## Exercise objective
Isolate every line in the data with the string "ships" and copy it.

## Material for this exercise
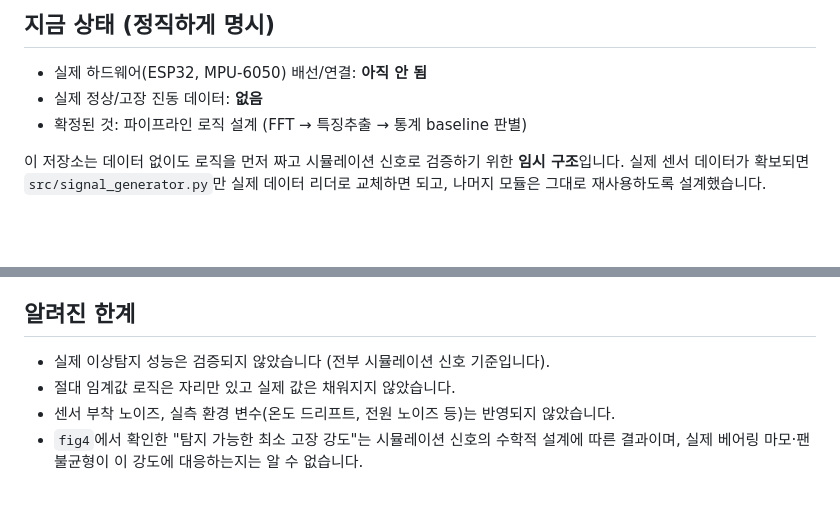
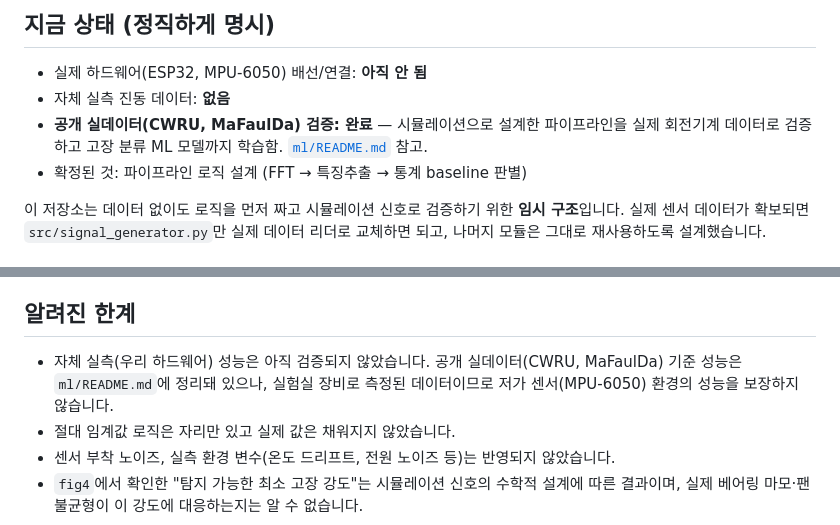
Before and after one commit to suummu/edge_module, a Markdown page: README.md, 2 parts joined by grey strips. Rendered like a GitHub page; blank space fills up the shorter version.

Commit message:
Update root README: public real-data validation status
- 자체 실측 데이터 부재와 공개 실데이터(CWRU, MaFaulDa) 검증 완료를 구분해 명시
- 알려진 한계에 실험실 데이터 기반 성능이 저가 센서(MPU-6050) 환경을
  보장하지 않는다는 점 추가, 상세는 ml/README.md 로 연결

```diff
--- a/README.md
+++ b/README.md
@@ -7,7 +7,9 @@
 ## 지금 상태 (정직하게 명시)
 
 - 실제 하드웨어(ESP32, MPU-6050) 배선/연결: **아직 안 됨**
-- 실제 정상/고장 진동 데이터: **없음**
+- 자체 실측 진동 데이터: **없음**
+- **공개 실데이터(CWRU, MaFaulDa) 검증: 완료** — 시뮬레이션으로 설계한 파이프라인을
+  실제 회전기계 데이터로 검증하고 고장 분류 ML 모델까지 학습함. [`ml/README.md`](ml/README.md) 참고.
 - 확정된 것: 파이프라인 로직 설계 (FFT → 특징추출 → 통계 baseline 판별)
 
 이 저장소는 데이터 없이도 로직을 먼저 짜고 시뮬레이션 신호로 검증하기 위한
@@ -143,7 +145,9 @@ rolling estimate입니다. `peak_freq`와 달리 이건 판별용 특징이 아
 
 ## 알려진 한계
 
-- 실제 이상탐지 성능은 검증되지 않았습니다 (전부 시뮬레이션 신호 기준입니다).
+- 자체 실측(우리 하드웨어) 성능은 아직 검증되지 않았습니다. 공개 실데이터(CWRU,
+  MaFaulDa) 기준 성능은 `ml/README.md`에 정리돼 있으나, 실험실 장비로 측정된
+  데이터이므로 저가 센서(MPU-6050) 환경의 성능을 보장하지 않습니다.
 - 절대 임계값 로직은 자리만 있고 실제 값은 채워지지 않았습니다.
 - 센서 부착 노이즈, 실측 환경 변수(온도 드리프트, 전원 노이즈 등)는 반영되지
   않았습니다.
```
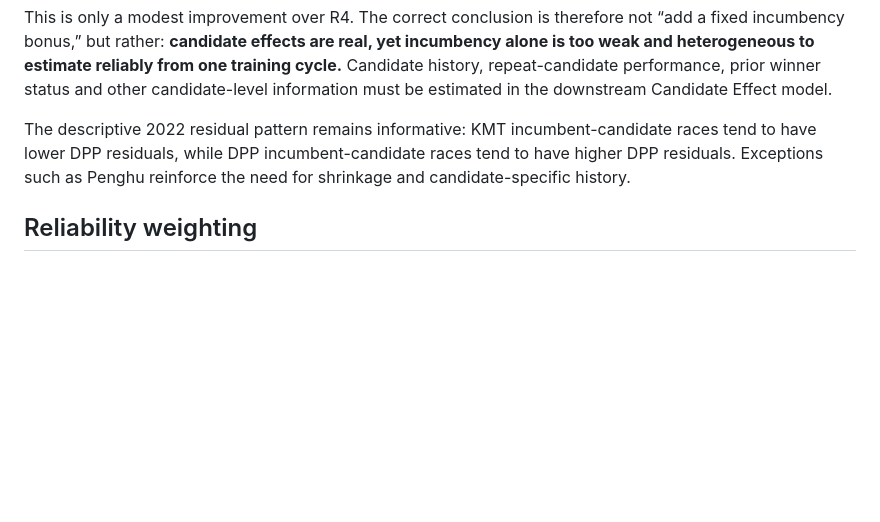
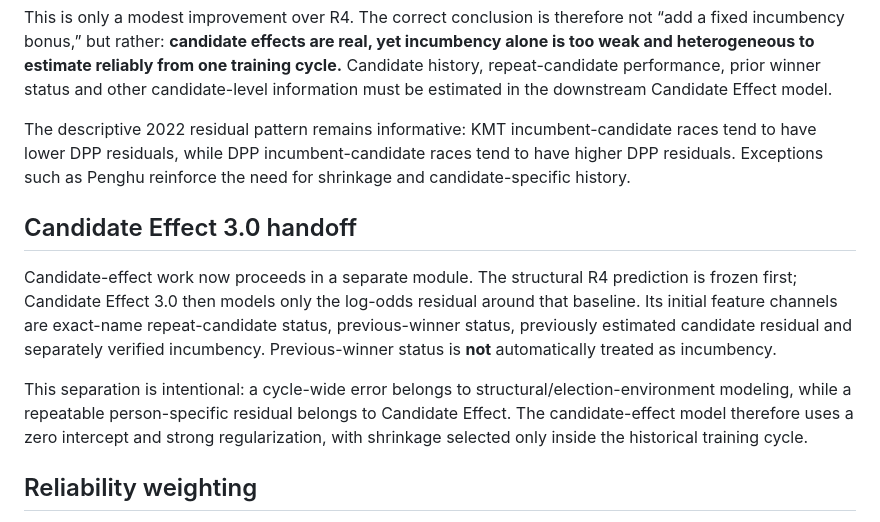
Before and after one commit to tomxcc123-cyber/taiwan-election-forecast, a Markdown page: docs/PARTISAN_BASELINE_4A_BACKTEST.md, the part around the change. GitHub-like rendering; blank space fills up the shorter version.

Commit message:
Link Partisan Baseline findings to Candidate Effect 3.0

```diff
--- a/docs/PARTISAN_BASELINE_4A_BACKTEST.md
+++ b/docs/PARTISAN_BASELINE_4A_BACKTEST.md
@@ -60,6 +60,12 @@ This is only a modest improvement over R4. The correct conclusion is therefore n
 
 The descriptive 2022 residual pattern remains informative: KMT incumbent-candidate races tend to have lower DPP residuals, while DPP incumbent-candidate races tend to have higher DPP residuals. Exceptions such as Penghu reinforce the need for shrinkage and candidate-specific history.
 
+## Candidate Effect 3.0 handoff
+
+Candidate-effect work now proceeds in a separate module. The structural R4 prediction is frozen first; Candidate Effect 3.0 then models only the log-odds residual around that baseline. Its initial feature channels are exact-name repeat-candidate status, previous-winner status, previously estimated candidate residual and separately verified incumbency. Previous-winner status is **not** automatically treated as incumbency.
+
+This separation is intentional: a cycle-wide error belongs to structural/election-environment modeling, while a repeatable person-specific residual belongs to Candidate Effect. The candidate-effect model therefore uses a zero intercept and strong regularization, with shrinkage selected only inside the historical training cycle.
+
 ## Reliability weighting
 
 The predeclared high-reliability cutoff remains `major-party coverage >= 0.80`. Stronger continuous down-weighting of low-coverage labels improves 2018 high-reliability leave-one-out error modestly as the coverage exponent rises, but this remains a challenger and is not promoted solely because of its 2022 score.
```
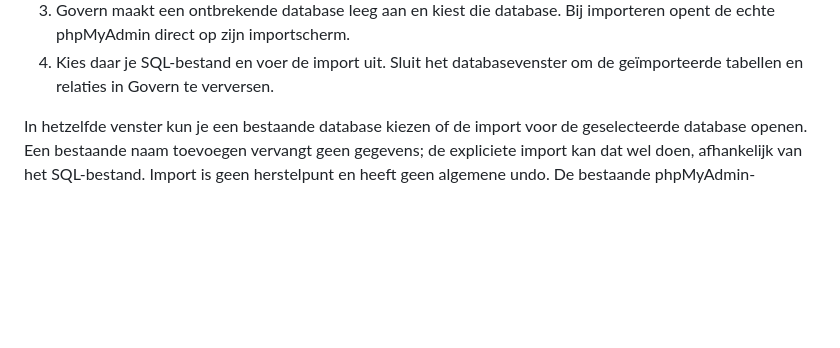
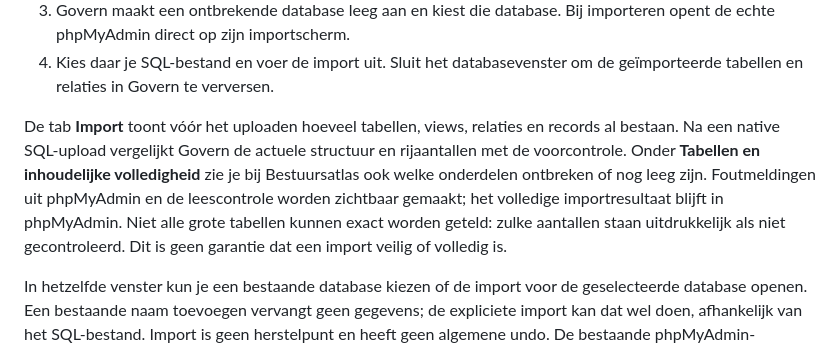
Before and after one commit to Esmeevanleeuwen/govern, a Markdown page: README.md, the part around the change. GitHub-like rendering; blank space fills up the shorter version.

Commit message:
Document import verification and ensure translations are checked

```diff
--- a/README.md
+++ b/README.md
@@ -35,6 +35,15 @@ daarvoor `.env` niet aan te passen:
    importeren opent de echte phpMyAdmin direct op zijn importscherm.
 4. Kies daar je SQL-bestand en voer de import uit. Sluit het databasevenster om
    de geïmporteerde tabellen en relaties in Govern te verversen.
+
+De tab **Import** toont vóór het uploaden hoeveel tabellen, views, relaties en records al
+bestaan. Na een native SQL-upload vergelijkt Govern de actuele structuur en
+rijaantallen met de voorcontrole. Onder **Tabellen en inhoudelijke volledigheid**
+zie je bij Bestuursatlas ook welke onderdelen ontbreken of nog leeg zijn.
+Foutmeldingen uit phpMyAdmin en de leescontrole worden zichtbaar gemaakt; het
+volledige importresultaat blijft in phpMyAdmin. Niet alle grote tabellen kunnen
+exact worden geteld: zulke aantallen staan uitdrukkelijk als niet gecontroleerd.
+Dit is geen garantie dat een import veilig of volledig is.
 
 In hetzelfde venster kun je een bestaande database kiezen of de import voor de
 geselecteerde database openen. Een bestaande naam toevoegen vervangt geen
```
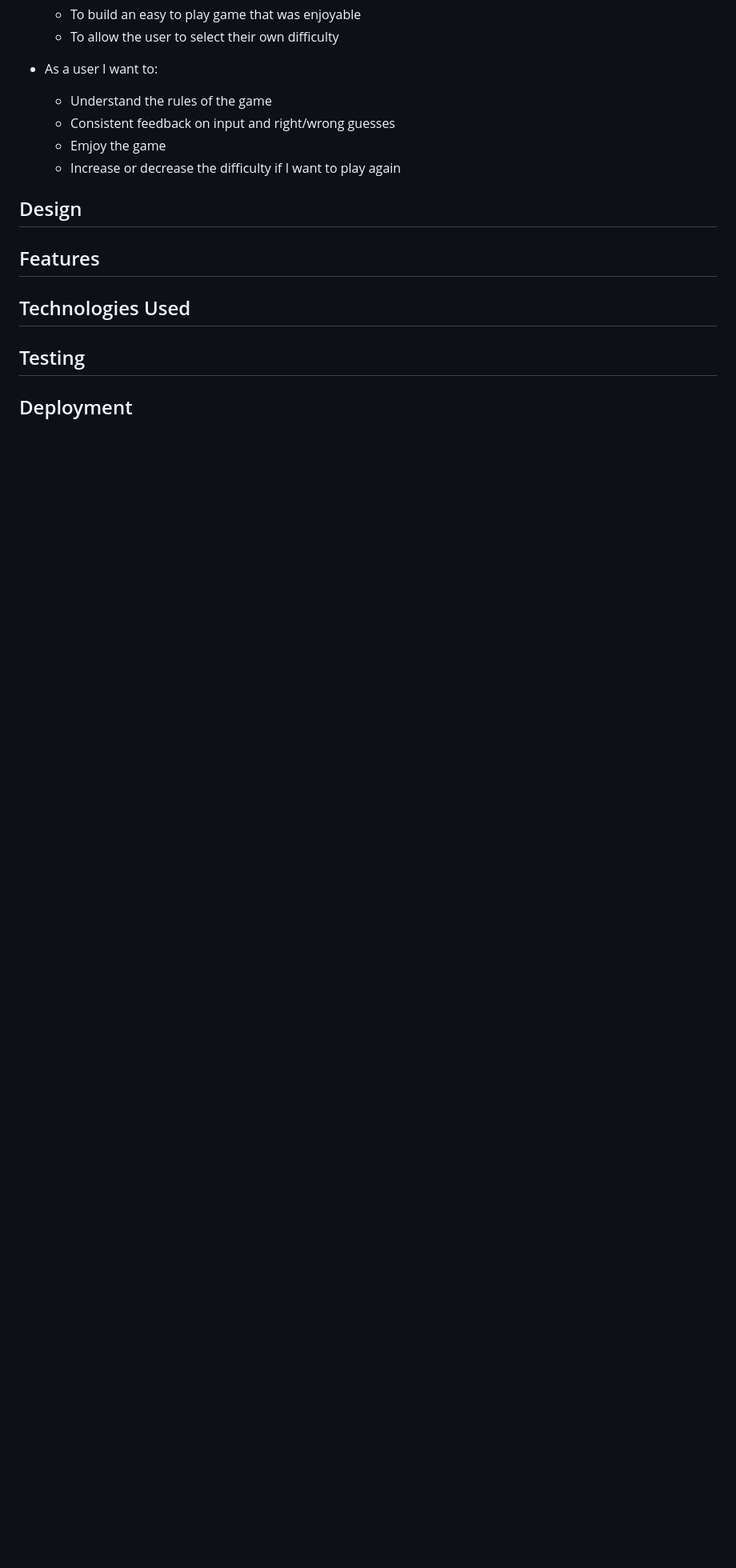
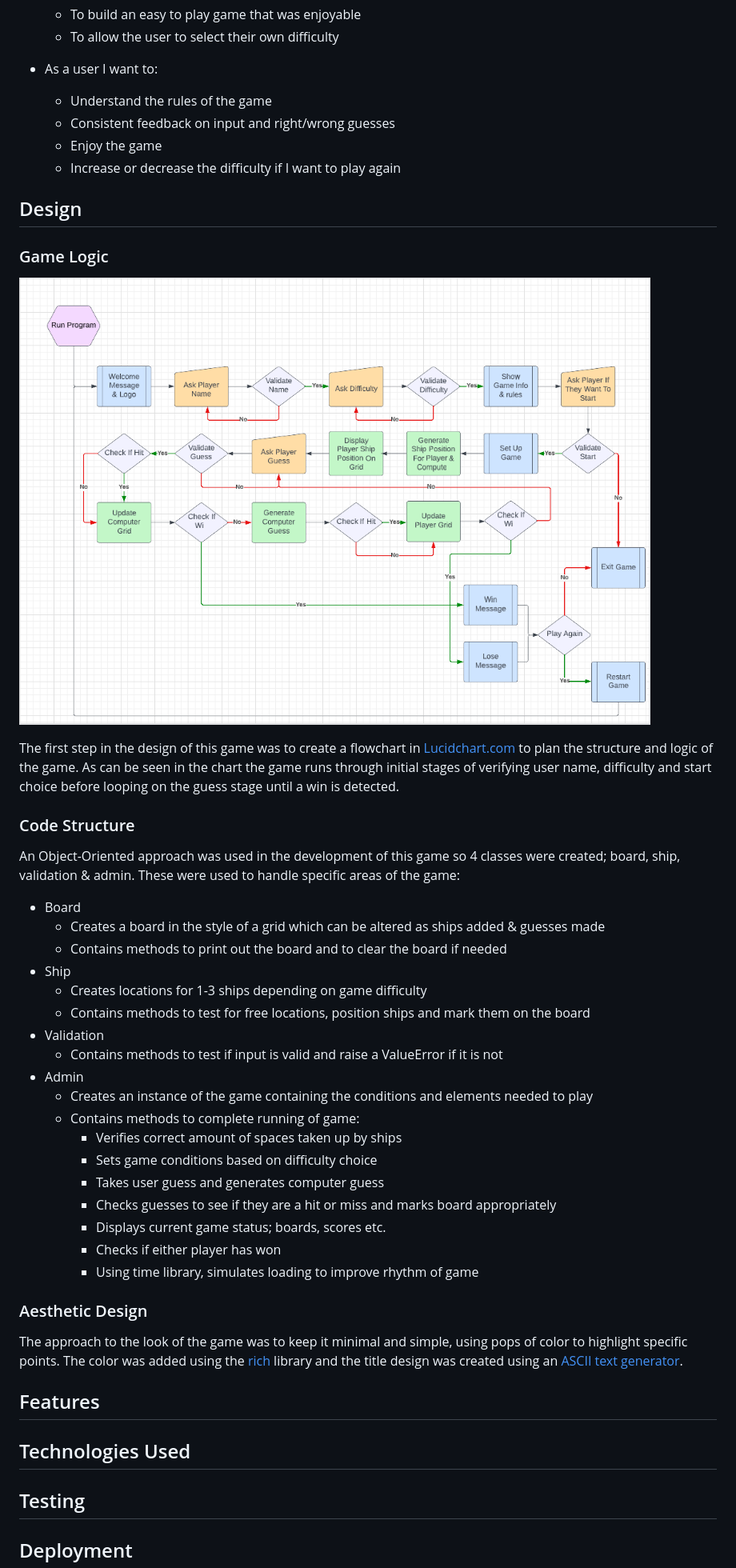
Before and after one commit to eosull/Portfolio-Project-3, a Markdown page: README.md, the part around the change printed below. Shown: that part at 80% size. GitHub-like rendering; pictures changed too: assets/readme-images/flowchart-screenshot.png (added); blank space fills up the shorter version.

Commit message:
docs: add logic, code and aesthetic design info

```diff
--- a/README.md
+++ b/README.md
@@ -27,10 +28,46 @@ all of their opponents ships and therefore win the game.
 - As a user I want to:
   - Understand the rules of the game
   - Consistent feedback on input and right/wrong guesses
-  - Emjoy the game
+  - Enjoy the game
   - Increase or decrease the difficulty if I want to play again
 
 ## Design
+
+### Game Logic
+![Flowchart for design of game](assets/readme-images/flowchart-screenshot.png)
+
+The first step in the design of this game was to create a flowchart in [Lucidchart.com](https://www.lucidchart.com/pages/)
+to plan the structure and logic of the game. As can be seen in the chart the game runs through
+initial stages of verifying user name, difficulty and start choice before looping on the guess
+stage until a win is detected.
+
+### Code Structure
+
+An Object-Oriented approach was used in the development of this game so 4 classes were created;
+board, ship, validation & admin. These were used to handle specific areas of the game:
+- Board
+  - Creates a board in the style of a grid which can be altered as ships added & guesses made
+  - Contains methods to print out the board and to clear the board if needed
+- Ship
+  - Creates locations for 1-3 ships depending on game difficulty
+  - Contains methods to test for free locations, position ships and mark them on the board
+- Validation
+  - Contains methods to test if input is valid and raise a ValueError if it is not
+- Admin
+  - Creates an instance of the game containing the conditions and elements needed to play
+  - Contains methods to complete running of game:
+    - Verifies correct amount of spaces taken up by ships
+    - Sets game conditions based on difficulty choice
+    - Takes user guess and generates computer guess
+    - Checks guesses to see if they are a hit or miss and marks board appropriately
+    - Displays current game status; boards, scores etc.
+    - Checks if either player has won
+    - Using time library, simulates loading to improve rhythm of game
+
+### Aesthetic Design
+The approach to the look of the game was to keep it minimal and simple, using pops
+of color to highlight specific points. The color was added using the [rich](https://github.com/Textualize/rich)
+library and the title design was created using an [ASCII text generator](https://fsymbols.com/generators/smallcaps/).
 
 ## Features
 
```
Also changed, not shown: other parts of README.md (+3 -32 lines).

## Output
@@ -27,10 +28,46 @@ all of their opponents ships and therefore win the game.
+  - Creates a board in the style of a grid which can be altered as ships added & guesses made
+  - Creates locations for 1-3 ships depending on game difficulty
+  - Contains methods to test for free locations, position ships and mark them on the board
+    - Verifies correct amount of spaces taken up by ships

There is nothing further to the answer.